-- Decline of the American Military.  As entitlements and especially debt service eat up ever larger portions of the Federal Budget, the logical target of cuts would be the military.  Up until this point, inflation and subsidized financing has allowed government to pursue guns without much sacrifice to butter.  But that is coming to an end, and I suspect that when push comes to shove, the guns will go before the butter.  This may simply mean a stabilization of spending while inflation works its “magic,” or outright abandonment of previous military commitments if things get too dicey.  But in any case, I do not think we will see the same levels of armament or military development that we have seen in the past.  This could be a time for other nations to play “catch up,” or we might all turn into basketcases and enter a kind of time warp in which nobody develops.  Supposing they do catch up, this would be a very disturbing shift in the balance of power, with far reaching consequences.  I'm not sure I want to think about that.  As far as World War III scenarios go, I think that is a separate concern, and I do not have much opinion as to its likelihood.  But if the economy is not growing and developing, the military isn't likely to, either.  Great military prowess can only be sustained by a first class economy.

Distinct Possibilities

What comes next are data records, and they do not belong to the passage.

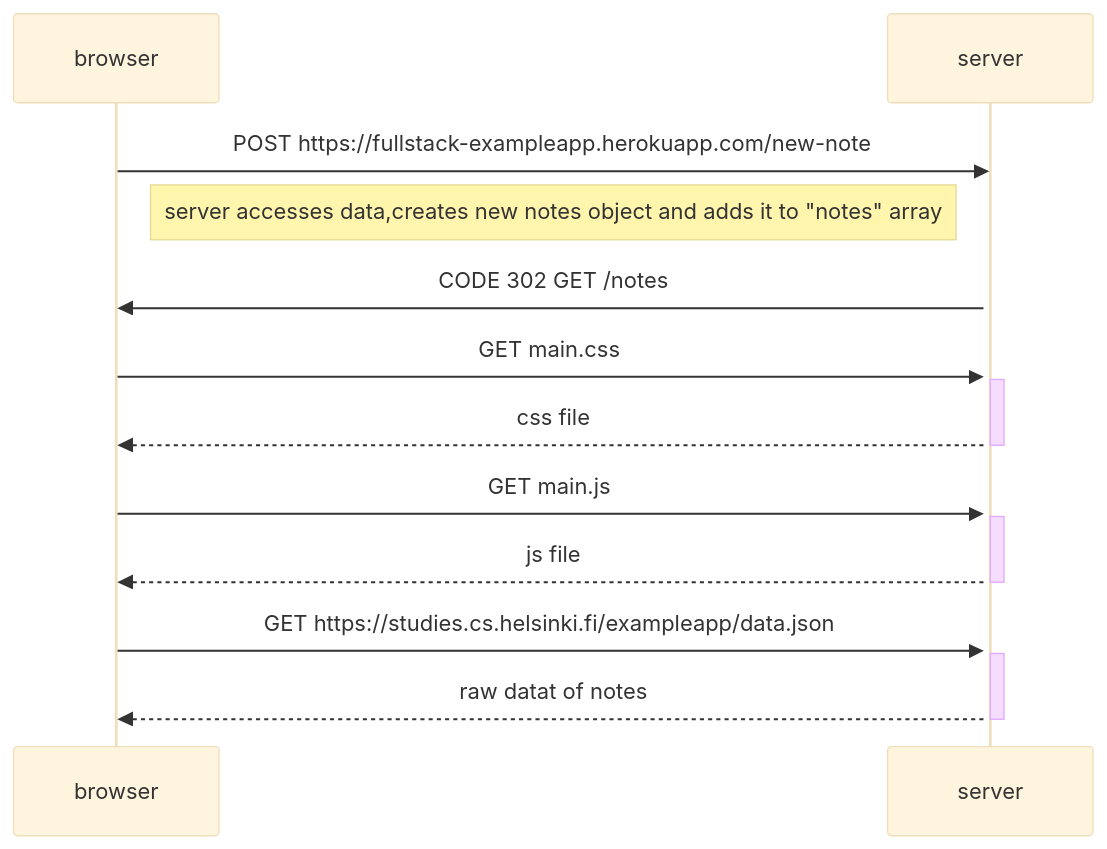
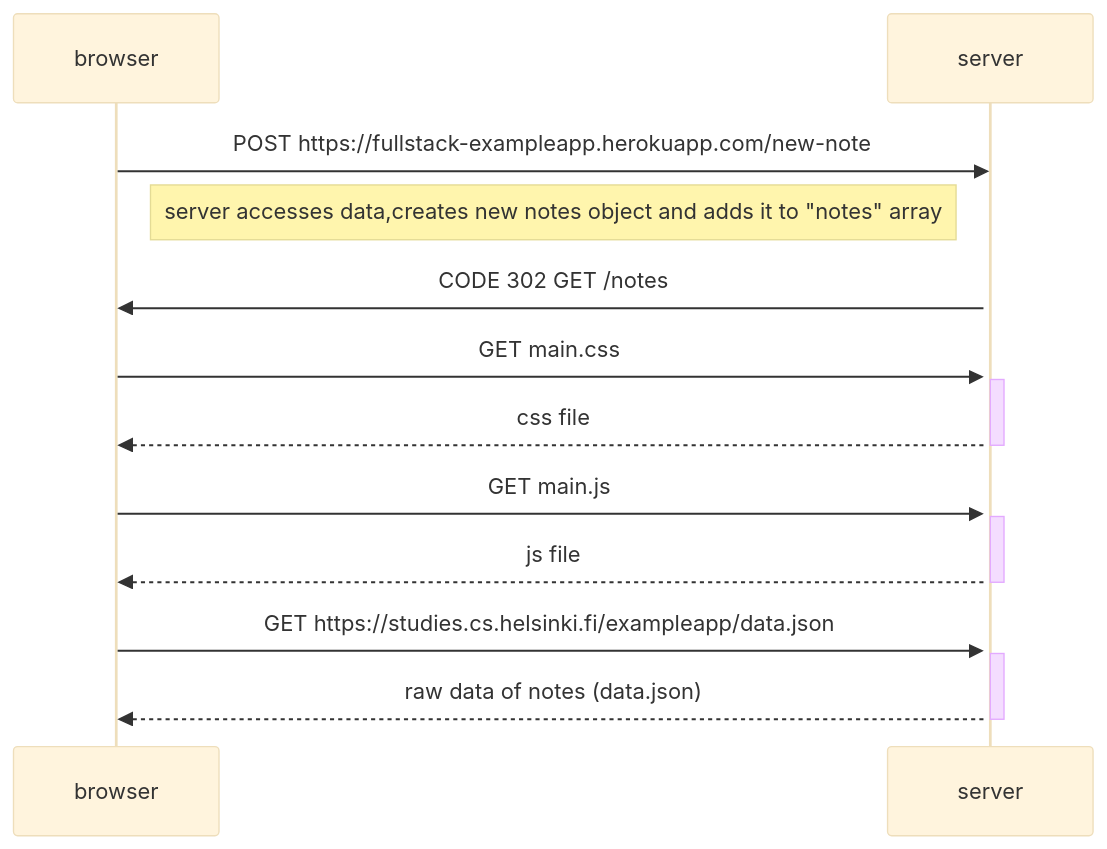
Before and after one commit to RagedRebel/fullstack: the diagram in part 0/ex4.md, drawn with Mermaid (base theme).

Commit message:
exercise 4 edit

````diff
--- a/part 0/ex4.md
+++ b/part 0/ex4.md
@@ -1,28 +1,28 @@
 ```mermaid
 sequenceDiagram
     participant browser
     participant server
 
     browser->>server: POST https://fullstack-exampleapp.herokuapp.com/new-note
     activate server
     Note left of server:server accesses data,creates new notes object and adds it to "notes" array
     server->>browser:CODE 302 GET /notes
 
     browser->>server: GET main.css
     activate server
     server-->>browser: css file
     deactivate server
 
     browser->>server: GET main.js
     activate server
     server-->>browser: js file
     deactivate server
 
 
     browser->>server: GET https://studies.cs.helsinki.fi/exampleapp/data.json
     activate server
-    server-->>browser: raw datat of notes
+    server-->>browser: raw data of notes (data.json)
     deactivate server
 
     
 ```
````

These are not actual predictions on my part.  But they are possibilities whose likelihood cannot be ruled out and which would have far reaching consequences if they were to actually occur.  Long term economic stress will tend to slowly increase their probability over time, in my estimation.  Things to keep in the back of your mind, in other words.

-- Hyperinflation.  If things go particularly badly, we could see hyperinflation.  I think this is more likely in China than here, but it is still a possibility.  Hyperinflation is extremely destructive, and would probably result in mass deaths in the United States, which is now dependent on a very high division of labor and therefore on a certain level of market stability.  At the very least, it would contract the division of labor down to the bare bones, with mass impoverishment.  This is a Mad Max type scenario.  I hope it doesn’t happen, and I don’t think it will.  But it might.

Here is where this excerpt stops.